=== Supplied records ===

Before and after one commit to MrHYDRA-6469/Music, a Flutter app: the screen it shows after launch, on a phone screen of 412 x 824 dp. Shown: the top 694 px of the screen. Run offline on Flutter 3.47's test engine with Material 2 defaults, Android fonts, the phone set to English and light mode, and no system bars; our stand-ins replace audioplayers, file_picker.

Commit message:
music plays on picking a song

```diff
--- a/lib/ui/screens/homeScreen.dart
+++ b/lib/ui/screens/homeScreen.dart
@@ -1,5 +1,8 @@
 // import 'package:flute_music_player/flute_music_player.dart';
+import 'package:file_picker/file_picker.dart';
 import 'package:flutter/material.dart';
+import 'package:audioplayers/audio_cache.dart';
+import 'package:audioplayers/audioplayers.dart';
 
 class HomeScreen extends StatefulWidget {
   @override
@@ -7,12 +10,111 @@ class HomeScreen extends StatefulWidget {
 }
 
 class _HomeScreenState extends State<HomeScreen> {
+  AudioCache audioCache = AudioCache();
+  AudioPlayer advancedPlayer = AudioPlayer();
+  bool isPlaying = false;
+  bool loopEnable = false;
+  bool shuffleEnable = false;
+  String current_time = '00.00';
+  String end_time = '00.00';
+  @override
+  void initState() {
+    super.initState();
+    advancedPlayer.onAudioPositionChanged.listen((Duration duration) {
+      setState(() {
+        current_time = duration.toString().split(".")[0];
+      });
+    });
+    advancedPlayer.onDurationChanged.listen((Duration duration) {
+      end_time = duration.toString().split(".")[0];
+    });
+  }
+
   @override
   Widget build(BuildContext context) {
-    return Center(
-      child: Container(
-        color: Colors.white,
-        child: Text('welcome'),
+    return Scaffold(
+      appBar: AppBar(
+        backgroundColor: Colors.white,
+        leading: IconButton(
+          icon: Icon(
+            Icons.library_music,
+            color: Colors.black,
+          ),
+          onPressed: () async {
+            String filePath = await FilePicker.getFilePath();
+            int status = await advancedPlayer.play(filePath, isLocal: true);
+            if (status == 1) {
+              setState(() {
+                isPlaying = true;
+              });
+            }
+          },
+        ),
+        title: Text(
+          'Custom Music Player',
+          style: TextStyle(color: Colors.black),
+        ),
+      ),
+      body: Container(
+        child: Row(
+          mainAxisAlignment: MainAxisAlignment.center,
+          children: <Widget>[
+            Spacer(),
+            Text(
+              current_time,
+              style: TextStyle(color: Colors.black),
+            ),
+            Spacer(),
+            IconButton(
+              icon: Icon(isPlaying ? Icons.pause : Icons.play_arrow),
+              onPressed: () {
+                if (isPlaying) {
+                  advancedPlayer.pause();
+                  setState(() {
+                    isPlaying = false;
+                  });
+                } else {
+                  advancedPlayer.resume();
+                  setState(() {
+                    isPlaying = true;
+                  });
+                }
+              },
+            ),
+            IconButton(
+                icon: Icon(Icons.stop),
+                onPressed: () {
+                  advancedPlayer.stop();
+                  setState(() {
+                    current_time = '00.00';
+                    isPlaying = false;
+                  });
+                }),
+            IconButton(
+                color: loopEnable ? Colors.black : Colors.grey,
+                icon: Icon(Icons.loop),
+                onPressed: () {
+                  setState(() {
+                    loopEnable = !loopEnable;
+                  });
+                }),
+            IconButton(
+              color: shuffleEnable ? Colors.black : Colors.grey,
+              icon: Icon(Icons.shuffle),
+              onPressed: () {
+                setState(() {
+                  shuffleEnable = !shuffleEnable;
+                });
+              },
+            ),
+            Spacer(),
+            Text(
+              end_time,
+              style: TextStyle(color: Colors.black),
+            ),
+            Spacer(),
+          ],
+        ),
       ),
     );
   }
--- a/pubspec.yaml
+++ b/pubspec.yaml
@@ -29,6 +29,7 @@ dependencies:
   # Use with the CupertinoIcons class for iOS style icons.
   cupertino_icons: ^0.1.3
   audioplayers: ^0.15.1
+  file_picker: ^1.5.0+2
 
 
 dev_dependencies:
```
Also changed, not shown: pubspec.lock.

===

--- Task to complete ---
Some lines above contain the word "white". Copy each of them.

--- Result of the exercise ---
-        color: Colors.white,
+        backgroundColor: Colors.white,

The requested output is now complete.